(WORK REQUIRED):
In the entries below, some lines hold the string "page"; please say how many, giving the number and nothing else.

(Web interface edit records):
══════
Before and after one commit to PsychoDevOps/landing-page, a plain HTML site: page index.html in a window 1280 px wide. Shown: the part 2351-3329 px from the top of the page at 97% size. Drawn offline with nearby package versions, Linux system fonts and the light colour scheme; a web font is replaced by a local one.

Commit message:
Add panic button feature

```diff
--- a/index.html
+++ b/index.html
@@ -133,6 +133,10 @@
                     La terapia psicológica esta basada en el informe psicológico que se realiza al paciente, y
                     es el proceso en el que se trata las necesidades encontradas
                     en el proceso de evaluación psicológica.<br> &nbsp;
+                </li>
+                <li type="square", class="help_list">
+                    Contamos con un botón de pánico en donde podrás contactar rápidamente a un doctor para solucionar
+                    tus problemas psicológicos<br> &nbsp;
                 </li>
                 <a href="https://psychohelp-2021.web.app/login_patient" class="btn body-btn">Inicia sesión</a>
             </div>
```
══════
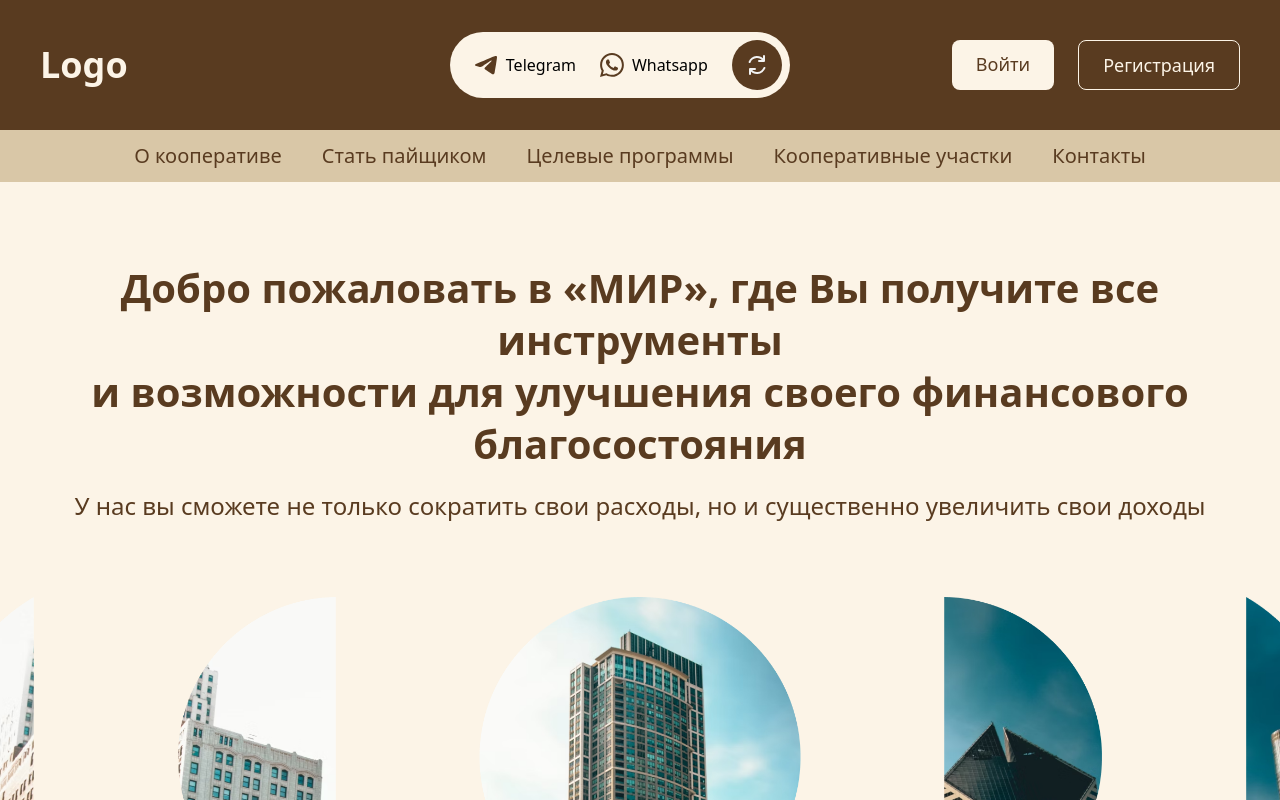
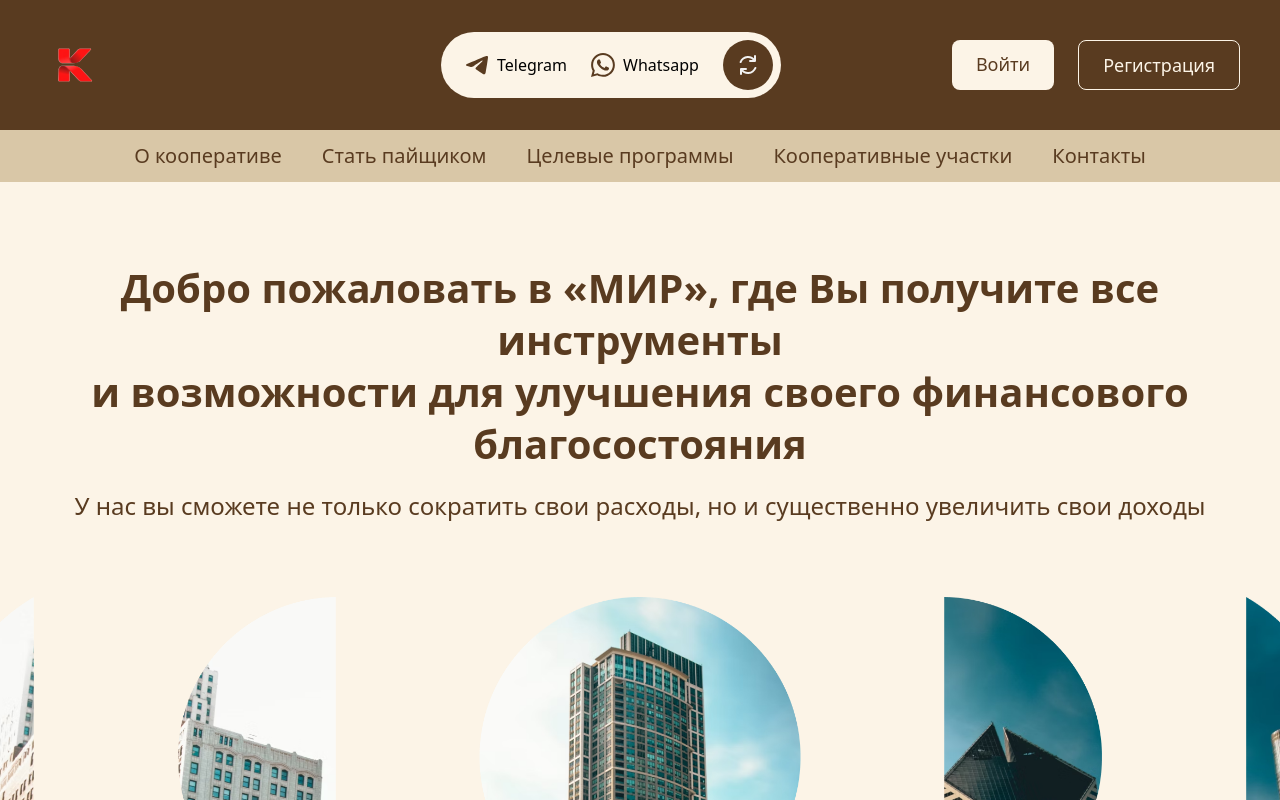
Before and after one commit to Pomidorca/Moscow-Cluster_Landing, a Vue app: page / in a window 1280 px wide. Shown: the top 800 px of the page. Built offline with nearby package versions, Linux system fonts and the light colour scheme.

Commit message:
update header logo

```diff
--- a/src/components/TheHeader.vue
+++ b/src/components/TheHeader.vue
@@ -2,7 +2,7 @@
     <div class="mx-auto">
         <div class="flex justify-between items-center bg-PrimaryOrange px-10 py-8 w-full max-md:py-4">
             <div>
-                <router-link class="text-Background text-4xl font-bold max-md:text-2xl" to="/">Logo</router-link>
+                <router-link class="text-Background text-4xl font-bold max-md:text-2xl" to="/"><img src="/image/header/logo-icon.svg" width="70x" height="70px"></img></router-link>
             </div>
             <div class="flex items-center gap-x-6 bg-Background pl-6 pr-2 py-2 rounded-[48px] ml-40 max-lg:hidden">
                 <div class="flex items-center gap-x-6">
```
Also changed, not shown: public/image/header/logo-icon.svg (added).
══════
(SOLUTION FOR THIS PROBLEM):
2